** Supplied data follows **

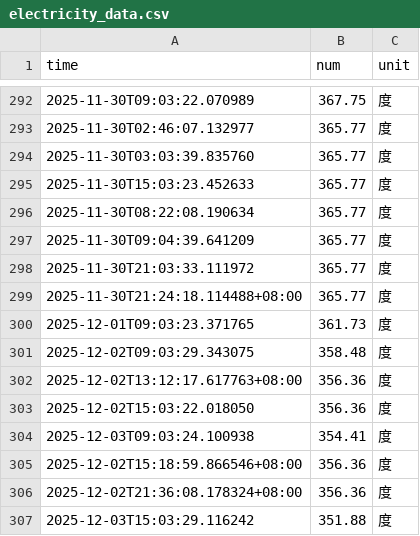
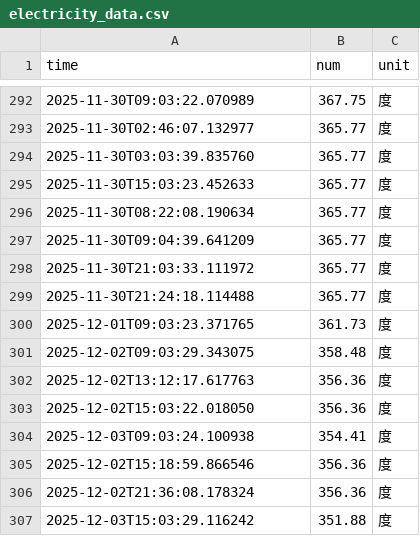
Before and after one commit to Nanxzi/nju_electric_monitor, a CSV file: data/electricity_data.csv, drawn as a sheet; only a part is shown, gaps mark what is left out.

Commit message:
Update electricity_data.csv

```diff
--- a/data/electricity_data.csv
+++ b/data/electricity_data.csv
@@ -298,10 +298,10 @@ time,num,unit
 2025-11-30T21:03:33.111972,365.77,度
-2025-11-30T21:24:18.114488+08:00,365.77,度
+2025-11-30T21:24:18.114488,365.77,度
 2025-12-01T09:03:23.371765,361.73,度
 2025-12-02T09:03:29.343075,358.48,度
-2025-12-02T13:12:17.617763+08:00,356.36,度
+2025-12-02T13:12:17.617763,356.36,度
 2025-12-02T15:03:22.018050,356.36,度
 2025-12-03T09:03:24.100938,354.41,度
-2025-12-02T15:18:59.866546+08:00,356.36,度
-2025-12-02T21:36:08.178324+08:00,356.36,度
+2025-12-02T15:18:59.866546,356.36,度
+2025-12-02T21:36:08.178324,356.36,度
 2025-12-03T15:03:29.116242,351.88,度
```
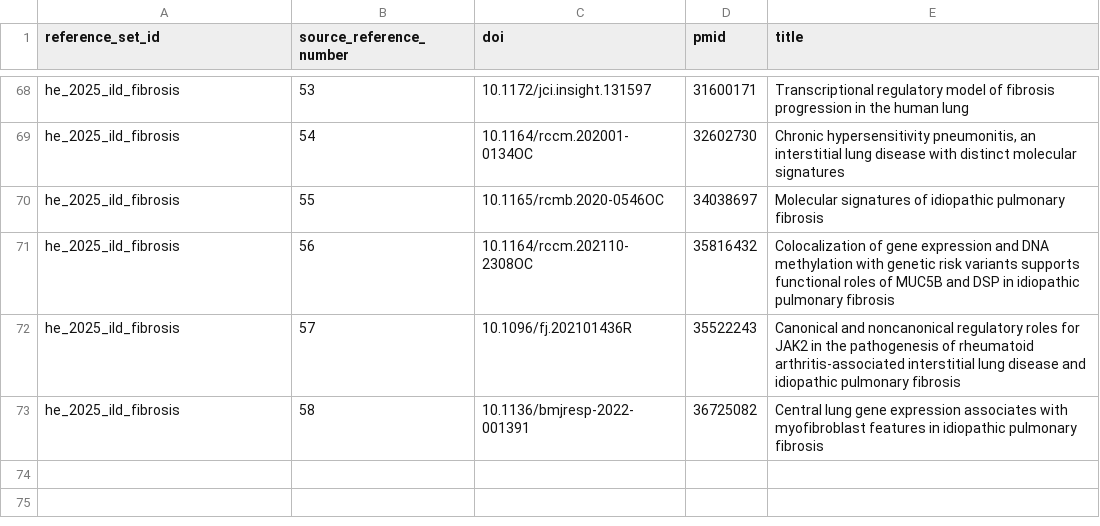
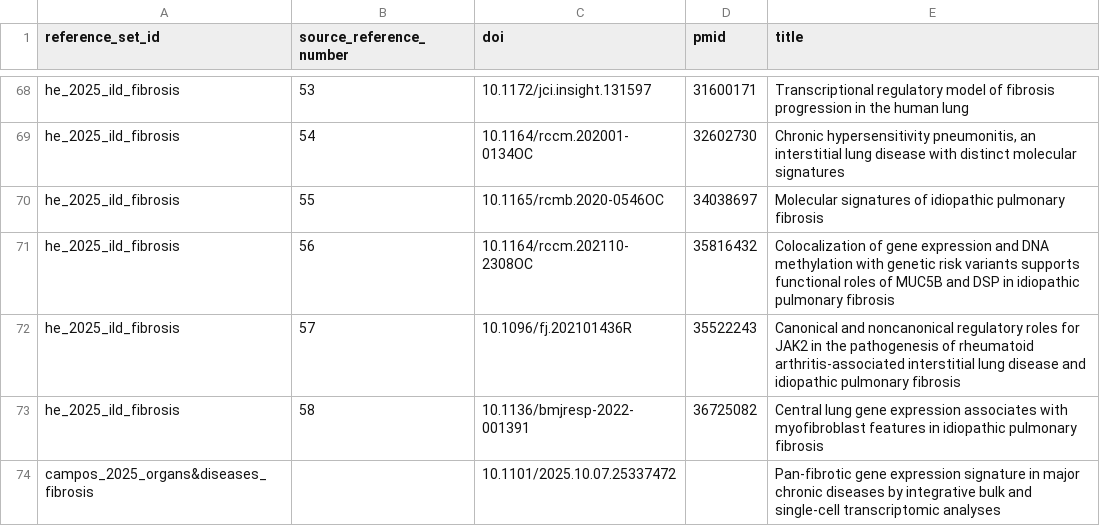
Before and after one commit to jaychowcl/ThematicAtlases, a TSV file: src/benchmark_ThematicAtlases/benchmark_fibrosis_meta_pubs_recall/fibrosis_meta_publications.tsv, drawn as a sheet; only a part is shown, gaps mark what is left out.

Commit message:
Add fibrosis publication query recall benchmark

```diff
--- a/src/benchmark_ThematicAtlases/benchmark_fibrosis_meta_pubs_recall/fibrosis_meta_publications.tsv
+++ b/src/benchmark_ThematicAtlases/benchmark_fibrosis_meta_pubs_recall/fibrosis_meta_publications.tsv
@@ -73 +73,2 @@ he_2025_ild_fibrosis	57	10.1096/fj.202101436R	35522243	Canonical and noncanonica
 he_2025_ild_fibrosis	58	10.1136/bmjresp-2022-001391	36725082	Central lung gene expression associates with myofibroblast features in idiopathic pulmonary fibrosis
+campos_2025_organs&diseases_fibrosis		10.1101/2025.10.07.25337472		Pan-fibrotic gene expression signature in major chronic diseases by integrative bulk and single-cell transcriptomic analyses
```
Also changed, not shown: 11 other files.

** End of Supplied data **

◆ Your instructions
Find the lines in the records that contain the word "left", then copy every one of them.

◆ Answer section
Before and after one commit to Nanxzi/nju_electric_monitor, a CSV file: data/electricity_data.csv, drawn as a sheet; only a part is shown, gaps mark what is left out.
Before and after one commit to jaychowcl/ThematicAtlases, a TSV file: src/benchmark_ThematicAtlases/benchmark_fibrosis_meta_pubs_recall/fibrosis_meta_publications.tsv, drawn as a sheet; only a part is shown, gaps mark what is left out.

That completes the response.